Where a line holds the word "operating", copy it from the records.
- - -
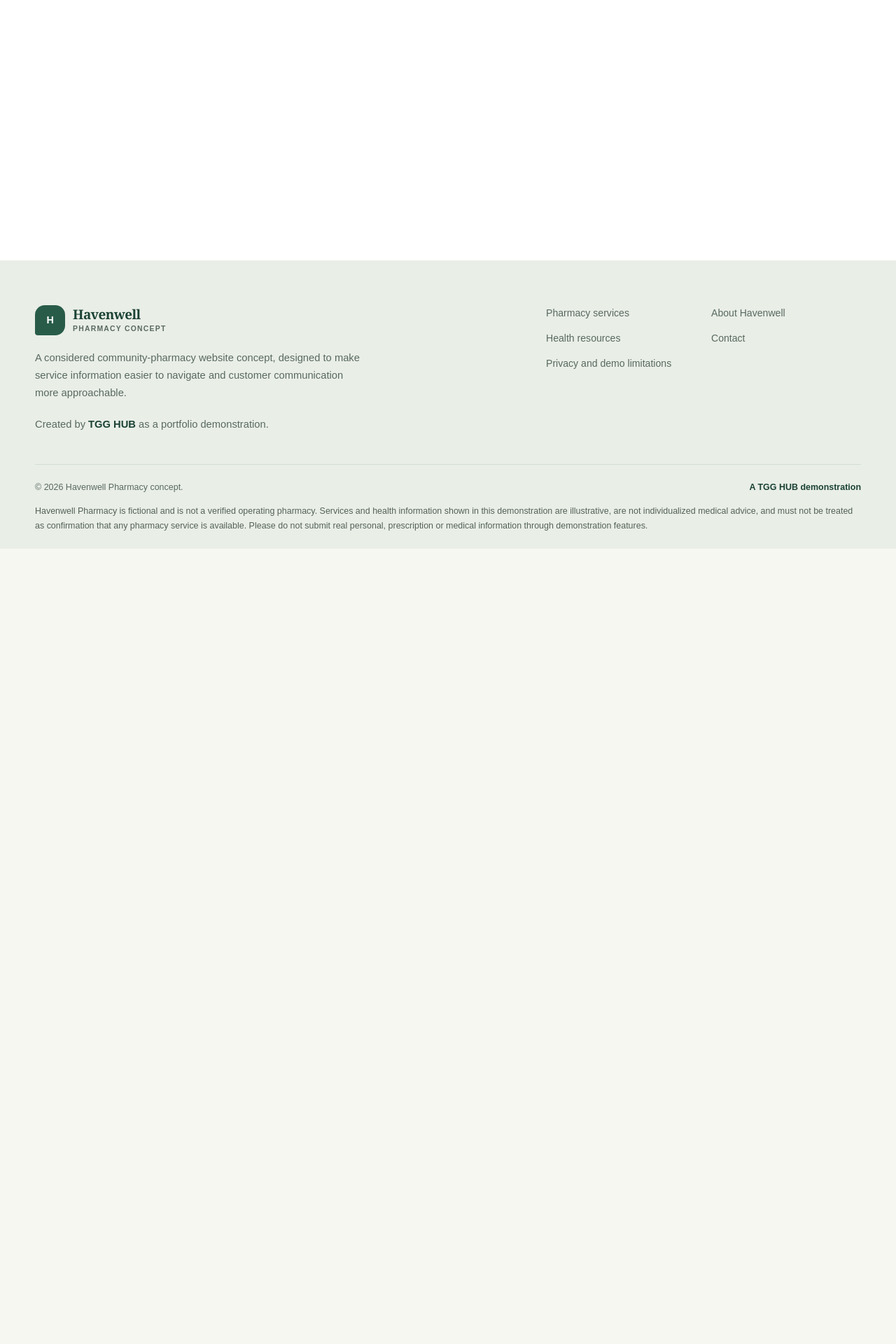
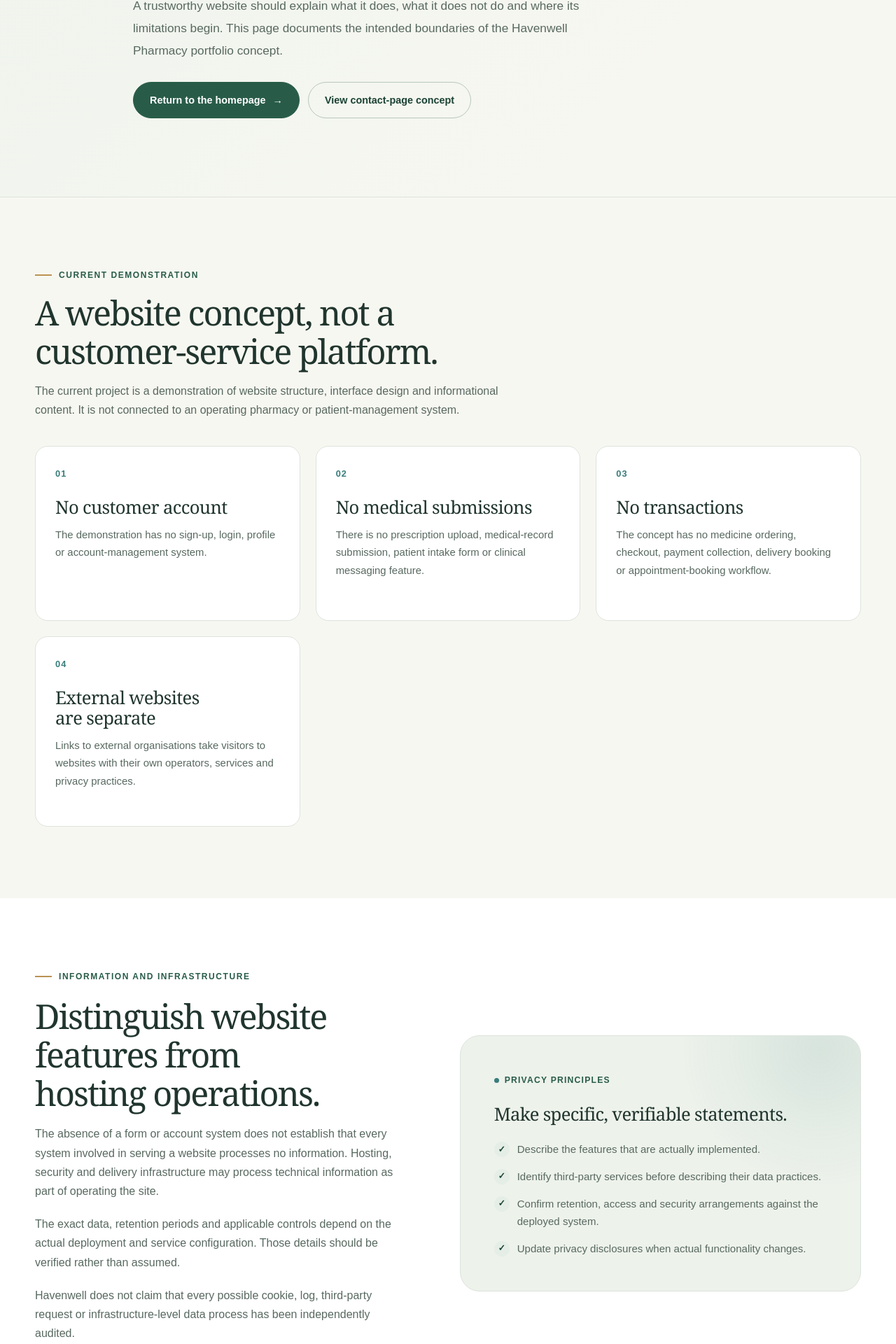
Before and after one commit to JJTGG/havenwell-pharmacy-demo, a Next.js app: page /privacy in a window 1280 px wide. Before the commit this address had no page. Shown: the part 551-2471 px from the top of the page at 70% size. Before the commit the page ends 1335 px from the top, so only its background shows below. Built offline with nearby package versions, Linux system fonts and the light colour scheme.

Commit message:
feat: add privacy and demo limitations page

```diff
--- /dev/null
+++ b/app/privacy/page.tsx
@@ -0,0 +1,260 @@
+import type { Metadata } from "next";
+import Link from "next/link";
+import PageHero from "@/components/page-hero";
+
+export const metadata: Metadata = {
+  title: "Privacy and Demo Limitations",
+  description:
+    "Understand the privacy boundaries and limitations of Havenwell Pharmacy, a fictional static website concept by TGG HUB."
+};
+
+const demoBoundaries = [
+  {
+    number: "01",
+    title: "No customer account",
+    description:
+      "The demonstration has no sign-up, login, profile or account-management system."
+  },
+  {
+    number: "02",
+    title: "No medical submissions",
+    description:
+      "There is no prescription upload, medical-record submission, patient intake form or clinical messaging feature."
+  },
+  {
+    number: "03",
+    title: "No transactions",
+    description:
+      "The concept has no medicine ordering, checkout, payment collection, delivery booking or appointment-booking workflow."
+  },
+  {
+    number: "04",
+    title: "External websites are separate",
+    description:
+      "Links to external organisations take visitors to websites with their own operators, services and privacy practices."
+  }
+];
+
+const privacyQuestions = [
+  {
+    question: "Does this website collect my medical information?",
+    answer:
+      "The current demonstration does not provide a medical-information form, prescription upload, account system or clinical messaging feature. Do not enter sensitive information into any demonstration or test feature."
+  },
+  {
+    question: "Does that mean absolutely no information is processed?",
+    answer:
+      "No. When a website is hosted, the hosting provider or related infrastructure may process technical request information, such as information used to deliver, secure and troubleshoot the site. The specific processing depends on the hosting and deployment configuration. This page does not claim that all such processing is absent."
+  },
+  {
+    question: "Do external links follow Havenwell's privacy practices?",
+    answer:
+      "No. External websites operate independently and may have their own data collection, cookies, analytics and privacy policies. Review the destination's information before using it."
+  },
+  {
+    question: "Can I use this page to contact a real pharmacy or request healthcare?",
+    answer:
+      "No. Havenwell Pharmacy is fictional. This demonstration has no verified physical location, operating pharmacy team or healthcare service. It should not be used to seek medical advice or care."
+  },
+  {
+    question: "What would need to change before a real pharmacy could use this design?",
+    answer:
+      "The actual operator would need to define its data practices, identify the systems and service providers involved, verify any forms or integrations, establish appropriate security and retention controls, and publish a privacy notice that accurately describes its real operations."
+  }
+];
+
+export default function PrivacyPage() {
+  return (
+    <>
+      <PageHero
+        eyebrow="Privacy and demo limitations"
+        title="Be clear about what a website does with information."
+        description="A trustworthy website should explain what it does, what it does not do and where its limitations begin. This page documents the intended boundaries of the Havenwell Pharmacy portfolio concept."
+        primaryAction={{
+          href: "/",
+          label: "Return to the homepage"
+        }}
+        secondaryAction={{
+          href: "/contact",
+          label: "View contact-page concept"
+        }}
+      />
+
+      <section
+        aria-labelledby="privacy-scope-title"
+        className="section"
+      >
+        <div className="container">
+          <div className="section-intro">
+            <p className="eyebrow">Current demonstration</p>
+            <h2 id="privacy-scope-title">
+              A website concept, not a customer-service platform.
+            </h2>
+            <p>
+              The current project is a demonstration of website structure,
+              interface design and informational content. It is not connected
+              to an operating pharmacy or patient-management system.
+            </p>
+          </div>
+
+          <div className="card-grid">
+            {demoBoundaries.map((item) => (
+              <article className="service-card" key={item.number}>
+                <span className="service-card__number">
+                  {item.number}
+                </span>
+
+                <h3>{item.title}</h3>
+
+                <p>{item.description}</p>
+              </article>
+            ))}
+          </div>
+        </div>
+      </section>
+
+      <section className="section section--white">
+        <div className="container split-layout">
+          <div className="split-layout__copy">
+            <p className="eyebrow">Information and infrastructure</p>
+            <h2>Distinguish website features from hosting operations.</h2>
+
+            <p>
+              The absence of a form or account system does not establish that
+              every system involved in serving a website processes no
+              information. Hosting, security and delivery infrastructure may
+              process technical information as part of operating the site.
+            </p>
+
+            <p>
+              The exact data, retention periods and applicable controls depend
+              on the actual deployment and service configuration. Those
+              details should be verified rather than assumed.
+            </p>
+
+            <p>
+              Havenwell does not claim that every possible cookie, log,
+              third-party request or infrastructure-level data process has
+              been independently audited.
+            </p>
+          </div>
+
+          <div className="split-layout__visual">
+            <div className="visual-panel">
+              <span className="visual-panel__label">
+                Privacy principles
+              </span>
+
+              <h3>Make specific, verifiable statements.</h3>
+
+              <ul className="bullet-list">
+                <li>
+                  <span
+                    aria-hidden="true"
+                    className="bullet-list__mark"
+                  >
+                    ✓
+                  </span>
+                  <span>
+                    Describe the features that are actually implemented.
+                  </span>
+                </li>
+                <li>
+                  <span
+                    aria-hidden="true"
+                    className="bullet-list__mark"
+                  >
+                    ✓
+                  </span>
+                  <span>
+                    Identify third-party services before describing their
+                    data practices.
+                  </span>
+                </li>
+                <li>
+                  <span
+                    aria-hidden="true"
+                    className="bullet-list__mark"
+                  >
+                    ✓
+                  </span>
+                  <span>
+                    Confirm retention, access and security arrangements
+                    against the deployed system.
+                  </span>
+                </li>
+                <li>
+                  <span
+                    aria-hidden="true"
+                    className="bullet-list__mark"
+                  >
+                    ✓
+                  </span>
+                  <span>
+                    Update privacy disclosures when actual functionality
+                    changes.
+                  </span>
+                </li>
+              </ul>
+            </div>
+          </div>
+        </div>
+      </section>
+
+      <section
+        aria-labelledby="privacy-questions-title"
+        className="section"
+      >
+        <div className="container">
+          <div className="section-intro">
+            <p className="eyebrow">Common questions</p>
+            <h2 id="privacy-questions-title">
+              Important boundaries to understand.
+            </h2>
+          </div>
+
+          <div className="faq-list">
+            {privacyQuestions.map((item) => (
+              <details className="faq-item" key={item.question}>
+                <summary>{item.question}</summary>
+                <p>{item.answer}</p>
+              </details>
+            ))}
+          </div>
+        </div>
+      </section>
+
+      <section className="section section--compact section--white">
+        <div className="container">
+          <div className="cta-panel">
+            <div>
+              <p className="eyebrow">Fictional portfolio concept</p>
+              <h2>Clear boundaries are part of a good user experience.</h2>
+              <p>
+                Havenwell demonstrates how a pharmacy website can organise
+                information while being transparent about the features and
+                services that have not been implemented.
+              </p>
+            </div>
+
+            <div className="cta-panel__action">
+              <div className="button-row">
+                <Link className="button button--light" href="/about">
+                  About the concept
+                  <span aria-hidden="true">→</span>
+                </Link>
+
+                <Link
+                  className="button button--secondary"
+                  href="/health-resources"
+                >
+                  Health resources
+                </Link>
+              </div>
+            </div>
+          </div>
+        </div>
+      </section>
+    </>
+  );
+}
```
- - -
● **Finished task**
+      "No. Havenwell Pharmacy is fictional. This demonstration has no verified physical location, operating pharmacy team or healthcare service. It should not be used to seek medical advice or care."
+              to an operating pharmacy or patient-management system.
+              process technical information as part of operating the site.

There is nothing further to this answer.